  • The Commission’s Coal Mine Regulatory Program launched a project to digitize all paper records with a goal of completing this project in 2012.  Online availability of these records will follow and are projected to be electronically available in 2013. The Abandoned Mine Land Reclamation program reclaimed three abandoned uranium mines in Karnes County and one abandoned lignite mine in Milam County by eliminating 72 acres of spoil and pits. A total of 180 acres were stabilized by constructing erosion control structures and establishing vegetation in this reclamation. The Commission expended approximately $2.4 million through four different reclamation contracts to accomplish this work and provide jobs for Texans. 
  • The Commission’s Alternative Fuels Research & Education program (AFRED) issued $765,800 in rebates to 2,687 Texas propane consumers who equipped their homes and businesses with energy-saving propane water heaters and other propane appliances. Additionally, AFRED administered $15.7 million for 44 Texas school districts and other public fleets to purchase new low-emission , propane-fueled vehicles and install or upgrade their propane fueling stations under grants from the U.S. Department of Energy and the State Energy Conservation Office.

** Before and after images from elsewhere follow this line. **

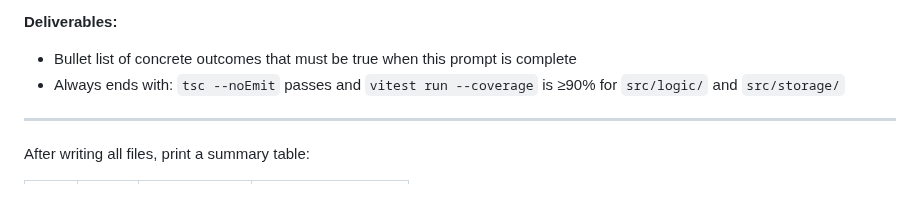
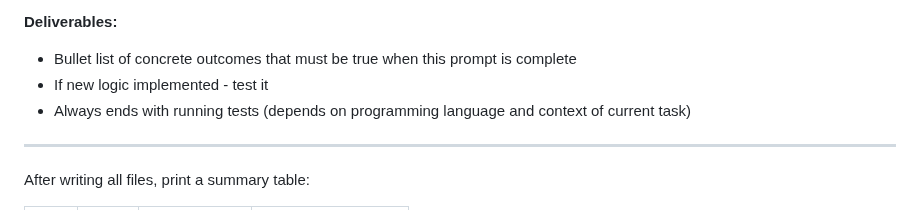
Before and after one commit to ShalomPrinz/fast-study, a Markdown page: .claude/commands/plan-tasks.md, the part around the change. Rendered like a GitHub page.

Commit message:
update plan-tasks command

```diff
--- a/.claude/commands/plan-tasks.md
+++ b/.claude/commands/plan-tasks.md
@@ -70,7 +70,8 @@ One sentence. The end state after this prompt is executed.
 
 **Deliverables:**
 - Bullet list of concrete outcomes that must be true when this prompt is complete
-- Always ends with: `tsc --noEmit` passes and `vitest run --coverage` is ≥90% for `src/logic/` and `src/storage/`
+- If new logic implemented - test it
+- Always ends with running tests (depends on programming language and context of current task)
 
 ---
 
```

  • The Commission’s Gas Services Division conducted 142 utility field audits resulting in the collection of $538,000 of under paid gas utility taxes. Additionally, the Division processed more than 200,000 natural gas utility tariff and current rate filings, filed and reviewed 80 natural gas utility dockets, and facilitated over 950 natural gas consumer complaints and inquiries.

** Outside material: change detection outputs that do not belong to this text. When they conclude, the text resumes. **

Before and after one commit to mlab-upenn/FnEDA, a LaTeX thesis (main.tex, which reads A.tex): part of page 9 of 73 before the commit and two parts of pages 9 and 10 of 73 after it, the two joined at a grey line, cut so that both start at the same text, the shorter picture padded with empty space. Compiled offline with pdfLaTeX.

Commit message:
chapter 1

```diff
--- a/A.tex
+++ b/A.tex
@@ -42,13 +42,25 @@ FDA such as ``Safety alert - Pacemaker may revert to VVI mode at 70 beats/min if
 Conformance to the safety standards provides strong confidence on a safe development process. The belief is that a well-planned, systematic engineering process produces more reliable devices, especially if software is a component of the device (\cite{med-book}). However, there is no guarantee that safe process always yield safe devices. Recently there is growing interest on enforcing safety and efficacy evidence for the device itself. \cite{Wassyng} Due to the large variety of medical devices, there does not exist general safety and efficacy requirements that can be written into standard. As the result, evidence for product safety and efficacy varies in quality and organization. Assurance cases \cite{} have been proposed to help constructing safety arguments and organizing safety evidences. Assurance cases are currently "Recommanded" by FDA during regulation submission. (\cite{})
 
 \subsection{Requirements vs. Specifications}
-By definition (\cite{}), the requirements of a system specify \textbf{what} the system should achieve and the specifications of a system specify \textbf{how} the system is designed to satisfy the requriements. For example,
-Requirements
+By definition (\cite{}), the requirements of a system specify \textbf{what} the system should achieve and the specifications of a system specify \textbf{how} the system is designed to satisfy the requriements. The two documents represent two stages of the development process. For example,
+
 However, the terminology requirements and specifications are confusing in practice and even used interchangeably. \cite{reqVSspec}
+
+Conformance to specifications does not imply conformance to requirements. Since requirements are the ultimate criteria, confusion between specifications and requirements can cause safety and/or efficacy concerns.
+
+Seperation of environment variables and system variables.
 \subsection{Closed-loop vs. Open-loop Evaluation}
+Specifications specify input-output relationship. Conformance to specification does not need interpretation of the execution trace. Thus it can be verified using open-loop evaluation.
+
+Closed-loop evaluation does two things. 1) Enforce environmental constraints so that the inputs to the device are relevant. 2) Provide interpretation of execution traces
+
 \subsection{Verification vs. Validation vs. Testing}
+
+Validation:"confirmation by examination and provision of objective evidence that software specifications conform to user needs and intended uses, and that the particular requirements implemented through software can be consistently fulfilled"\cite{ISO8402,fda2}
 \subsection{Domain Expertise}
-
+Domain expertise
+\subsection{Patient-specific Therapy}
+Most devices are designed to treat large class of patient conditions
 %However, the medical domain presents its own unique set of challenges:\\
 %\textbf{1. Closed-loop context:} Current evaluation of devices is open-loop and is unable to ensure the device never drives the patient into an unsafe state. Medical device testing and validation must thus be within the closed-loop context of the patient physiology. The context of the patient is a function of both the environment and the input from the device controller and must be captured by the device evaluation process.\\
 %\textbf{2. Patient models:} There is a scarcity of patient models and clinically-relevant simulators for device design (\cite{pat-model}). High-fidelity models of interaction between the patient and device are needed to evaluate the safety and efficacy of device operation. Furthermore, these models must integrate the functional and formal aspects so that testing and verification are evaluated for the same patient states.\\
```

  • Inspectors in the Alternative Energy Division conducted 14,541 liquefied petroleum gas (LPG), compressed natural gas (CNG) and liquid natural gas (LNG) safety inspections on school buses, health care centers, mass transit vehicles, public installations and transportation vehicles. The Commission continued it’s commitment to safety education and training by sending the Section’s safety training team to the annual Municipal Fire School at Texas A&M University where they provided fire fighters and first responders with LP-Gas safety information for use when responding to LP-Gas emergencies.
  • Last year, the Oil and Gas Division’s Information Services provided more than 927,950 documents to customers upon their request. The Commission also launched an initiative to image historical oil and gas hearing files from 1930-2011. These paper files are accessed by citizens daily and occupy more than one mile of space in the Commission’s office in downtown Austin. Providing the images online will make the documents more accessible and ensure they are preserved in case of a disaster.

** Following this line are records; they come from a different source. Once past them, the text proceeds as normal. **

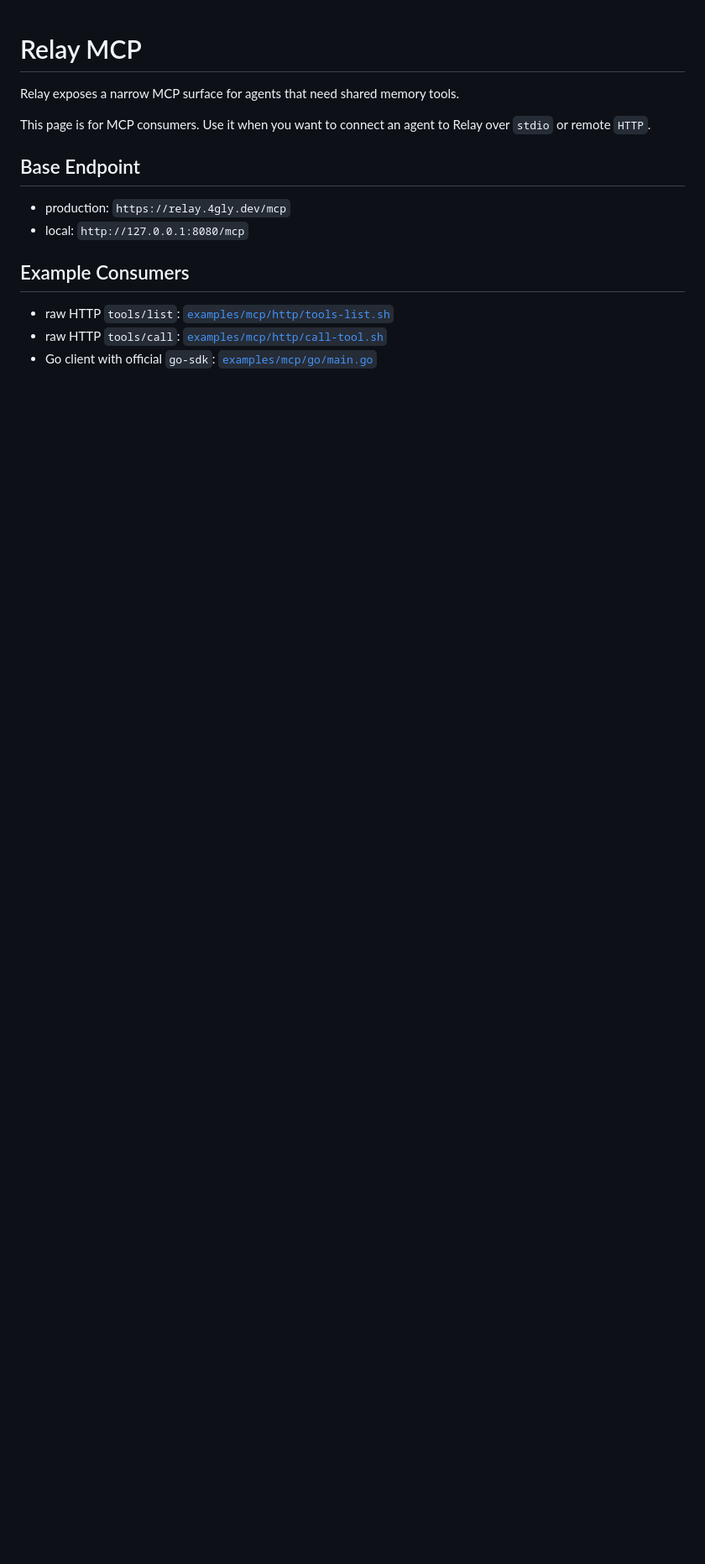
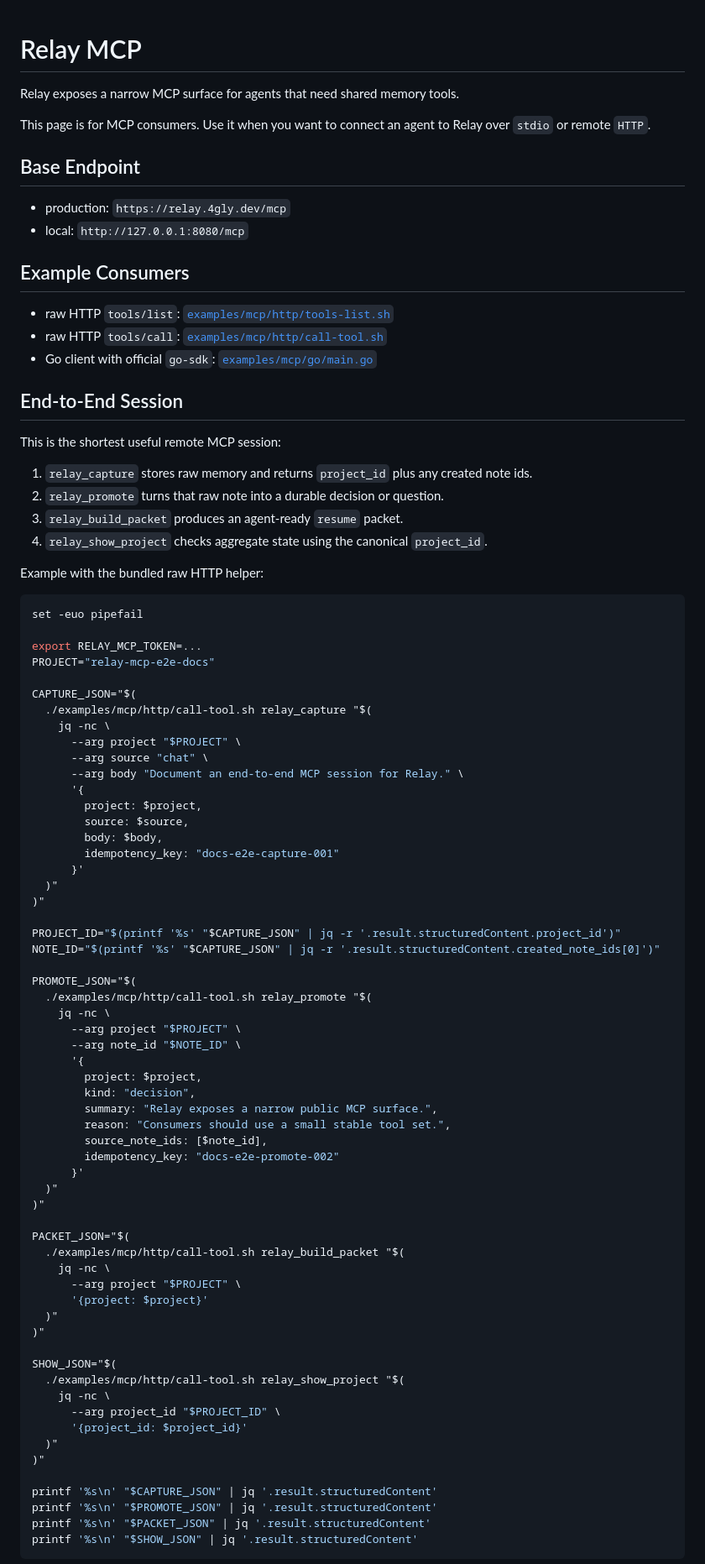
Before and after one commit to 4GLY/relay, a Markdown page: docs/mcp.md, the part around one of its changes. Shown at 84% size. Drawn GitHub-style; blank space fills up the shorter version.

Commit message:
docs: add mcp end-to-end session

````diff
--- a/docs/mcp.md
+++ b/docs/mcp.md
@@ -15,3 +15,77 @@ Use it when you want to connect an agent to Relay over `stdio` or remote `HTTP`.
 - raw HTTP `tools/list`: [`examples/mcp/http/tools-list.sh`](../examples/mcp/http/tools-list.sh)
 - raw HTTP `tools/call`: [`examples/mcp/http/call-tool.sh`](../examples/mcp/http/call-tool.sh)
 - Go client with official `go-sdk`: [`examples/mcp/go/main.go`](../examples/mcp/go/main.go)
+
+## End-to-End Session
+
+This is the shortest useful remote MCP session:
+
+1. `relay_capture` stores raw memory and returns `project_id` plus any created note ids.
+2. `relay_promote` turns that raw note into a durable decision or question.
+3. `relay_build_packet` produces an agent-ready `resume` packet.
+4. `relay_show_project` checks aggregate state using the canonical `project_id`.
+
+Example with the bundled raw HTTP helper:
+
+```bash
+set -euo pipefail
+
+export RELAY_MCP_TOKEN=...
+PROJECT="relay-mcp-e2e-docs"
+
+CAPTURE_JSON="$(
+  ./examples/mcp/http/call-tool.sh relay_capture "$(
+    jq -nc \
+      --arg project "$PROJECT" \
+      --arg source "chat" \
+      --arg body "Document an end-to-end MCP session for Relay." \
+      '{
+        project: $project,
+        source: $source,
+        body: $body,
+        idempotency_key: "docs-e2e-capture-001"
+      }'
+  )"
+)"
+
+PROJECT_ID="$(printf '%s' "$CAPTURE_JSON" | jq -r '.result.structuredContent.project_id')"
+NOTE_ID="$(printf '%s' "$CAPTURE_JSON" | jq -r '.result.structuredContent.created_note_ids[0]')"
+
+PROMOTE_JSON="$(
+  ./examples/mcp/http/call-tool.sh relay_promote "$(
+    jq -nc \
+      --arg project "$PROJECT" \
+      --arg note_id "$NOTE_ID" \
+      '{
+        project: $project,
+        kind: "decision",
+        summary: "Relay exposes a narrow public MCP surface.",
+        reason: "Consumers should use a small stable tool set.",
+        source_note_ids: [$note_id],
+        idempotency_key: "docs-e2e-promote-002"
+      }'
+  )"
+)"
+
+PACKET_JSON="$(
+  ./examples/mcp/http/call-tool.sh relay_build_packet "$(
+    jq -nc \
+      --arg project "$PROJECT" \
+      '{project: $project}'
+  )"
+)"
+
+SHOW_JSON="$(
+  ./examples/mcp/http/call-tool.sh relay_show_project "$(
+    jq -nc \
+      --arg project_id "$PROJECT_ID" \
+      '{project_id: $project_id}'
+  )"
+)"
+
+printf '%s\n' "$CAPTURE_JSON" | jq '.result.structuredContent'
+printf '%s\n' "$PROMOTE_JSON" | jq '.result.structuredContent'
+printf '%s\n' "$PACKET_JSON" | jq '.result.structuredContent'
+printf '%s\n' "$SHOW_JSON" | jq '.result.structuredContent'
+```
+
````
Also changed, not shown: other parts of docs/mcp.md (+23 -0 lines).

  • The Commission hosted educational workshops, classes and seminars across Texas, including more than 300 propane training and certification courses. The Commission administered 50 pipeline and LP-gas education programs, and hosted a 2-day Oil and Gas Seminar in Arlington.

Looking ahead to 2012, the Commission will evaluate its rules for water recycling and new technologies for reclaiming water consumed during hydraulic fracturing. Educational seminars will be held in the Eagle Ford Shale region to ensure operators are informed of applicable regulations. New website content, including frequently asked question documents, will be posted to increase public awareness and understanding of the Commission’s role in environmental protection and public safety. The Commission will continue to build on the success of the Enforcement Roundtable with improved online reporting of complaint and enforcement data.